• [Dataset records]:
- Opening Delimiter -

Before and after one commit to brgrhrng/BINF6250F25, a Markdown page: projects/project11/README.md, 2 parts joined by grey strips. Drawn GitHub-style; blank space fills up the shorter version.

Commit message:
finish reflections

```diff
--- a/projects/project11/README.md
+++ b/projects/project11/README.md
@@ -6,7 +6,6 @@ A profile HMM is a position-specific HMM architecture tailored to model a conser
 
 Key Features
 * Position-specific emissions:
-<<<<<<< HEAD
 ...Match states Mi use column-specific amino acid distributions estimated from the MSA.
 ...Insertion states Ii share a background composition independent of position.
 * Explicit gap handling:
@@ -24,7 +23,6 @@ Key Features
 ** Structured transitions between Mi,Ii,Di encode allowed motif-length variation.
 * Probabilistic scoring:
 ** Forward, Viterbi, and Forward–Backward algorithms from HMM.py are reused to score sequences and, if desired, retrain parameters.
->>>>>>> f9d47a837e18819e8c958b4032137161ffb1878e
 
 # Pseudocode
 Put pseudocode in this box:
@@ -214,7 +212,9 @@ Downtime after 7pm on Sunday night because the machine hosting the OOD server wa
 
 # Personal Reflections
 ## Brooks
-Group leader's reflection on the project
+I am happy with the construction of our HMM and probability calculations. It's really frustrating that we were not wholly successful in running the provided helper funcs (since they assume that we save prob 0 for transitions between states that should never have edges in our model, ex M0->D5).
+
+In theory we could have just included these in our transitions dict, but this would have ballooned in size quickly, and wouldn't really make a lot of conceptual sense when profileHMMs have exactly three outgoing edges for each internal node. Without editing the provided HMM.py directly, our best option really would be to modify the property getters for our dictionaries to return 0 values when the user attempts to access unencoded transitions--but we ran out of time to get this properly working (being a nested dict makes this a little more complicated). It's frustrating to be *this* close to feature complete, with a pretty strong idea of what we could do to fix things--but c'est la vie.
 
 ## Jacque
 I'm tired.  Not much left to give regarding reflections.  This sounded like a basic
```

- Closing Delimiter -
- Opening Delimiter -

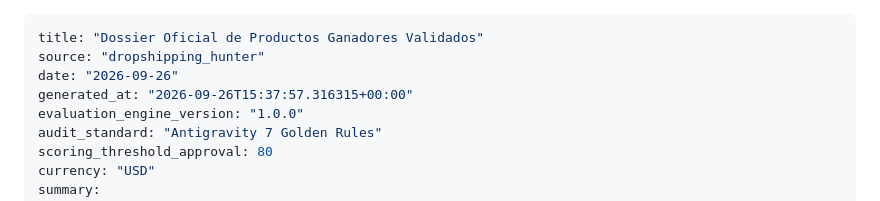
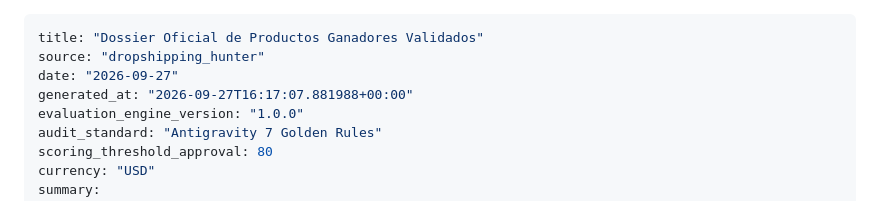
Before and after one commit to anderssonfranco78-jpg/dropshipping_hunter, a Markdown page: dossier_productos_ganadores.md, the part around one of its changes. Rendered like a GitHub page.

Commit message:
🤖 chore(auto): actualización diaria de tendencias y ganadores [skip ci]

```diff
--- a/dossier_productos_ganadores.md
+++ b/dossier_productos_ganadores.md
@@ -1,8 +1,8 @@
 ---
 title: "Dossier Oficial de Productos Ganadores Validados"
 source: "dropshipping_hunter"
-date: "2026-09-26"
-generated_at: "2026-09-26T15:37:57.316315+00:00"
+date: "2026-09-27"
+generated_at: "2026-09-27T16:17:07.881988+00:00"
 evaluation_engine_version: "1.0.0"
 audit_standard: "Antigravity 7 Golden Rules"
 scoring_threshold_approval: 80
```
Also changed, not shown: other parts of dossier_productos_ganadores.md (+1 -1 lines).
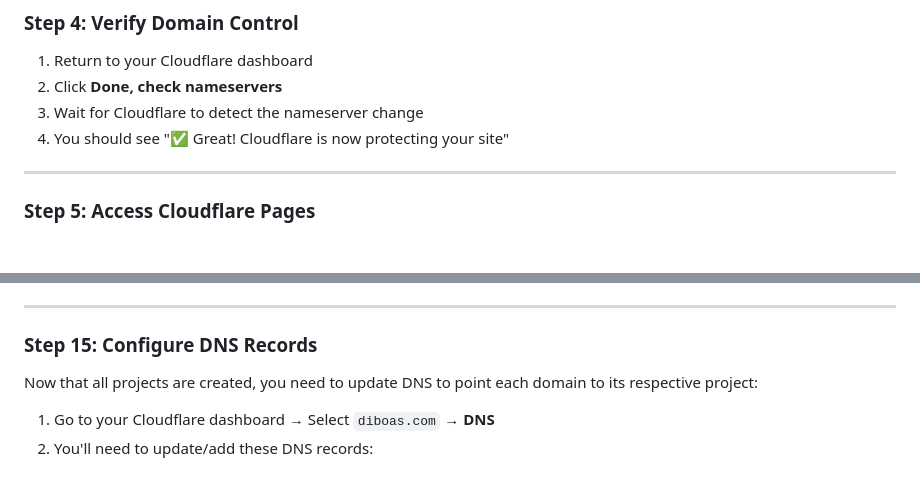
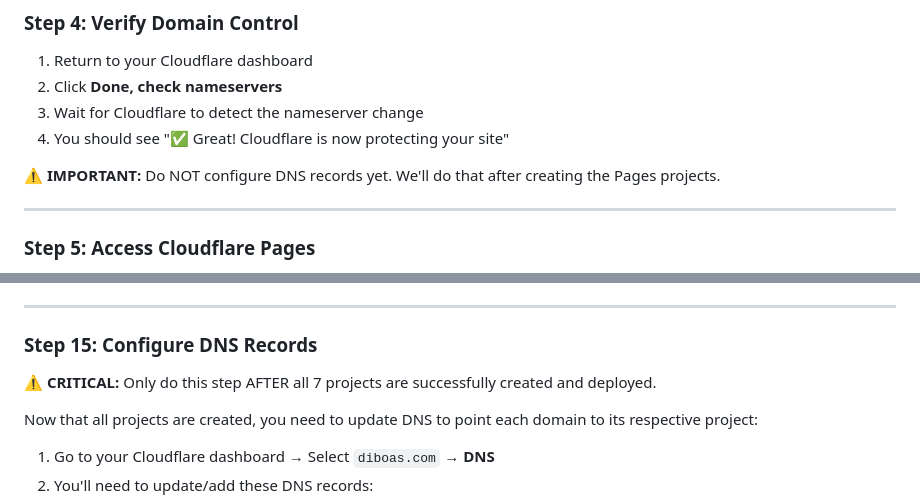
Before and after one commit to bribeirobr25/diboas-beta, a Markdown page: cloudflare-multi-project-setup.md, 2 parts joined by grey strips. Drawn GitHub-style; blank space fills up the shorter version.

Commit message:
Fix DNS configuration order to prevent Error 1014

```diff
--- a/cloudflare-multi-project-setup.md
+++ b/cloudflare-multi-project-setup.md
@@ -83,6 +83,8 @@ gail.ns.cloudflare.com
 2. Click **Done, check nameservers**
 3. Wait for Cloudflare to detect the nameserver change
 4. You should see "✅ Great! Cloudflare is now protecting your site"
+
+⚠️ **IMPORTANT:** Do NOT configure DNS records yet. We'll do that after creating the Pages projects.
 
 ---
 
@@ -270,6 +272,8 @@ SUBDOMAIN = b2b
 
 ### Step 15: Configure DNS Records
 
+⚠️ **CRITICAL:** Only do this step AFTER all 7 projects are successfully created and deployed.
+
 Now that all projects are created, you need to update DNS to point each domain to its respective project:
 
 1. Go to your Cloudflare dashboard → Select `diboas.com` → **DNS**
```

- Closing Delimiter -

• [WHAT YOU HAVE TO DO]:
A copy of each line in the data above that holds the string "setup" is needed.

• [WRITTEN SOLUTION]:
Before and after one commit to bribeirobr25/diboas-beta, a Markdown page: cloudflare-multi-project-setup.md, 2 parts joined by grey strips. Drawn GitHub-style; blank space fills up the shorter version.
--- a/cloudflare-multi-project-setup.md
+++ b/cloudflare-multi-project-setup.md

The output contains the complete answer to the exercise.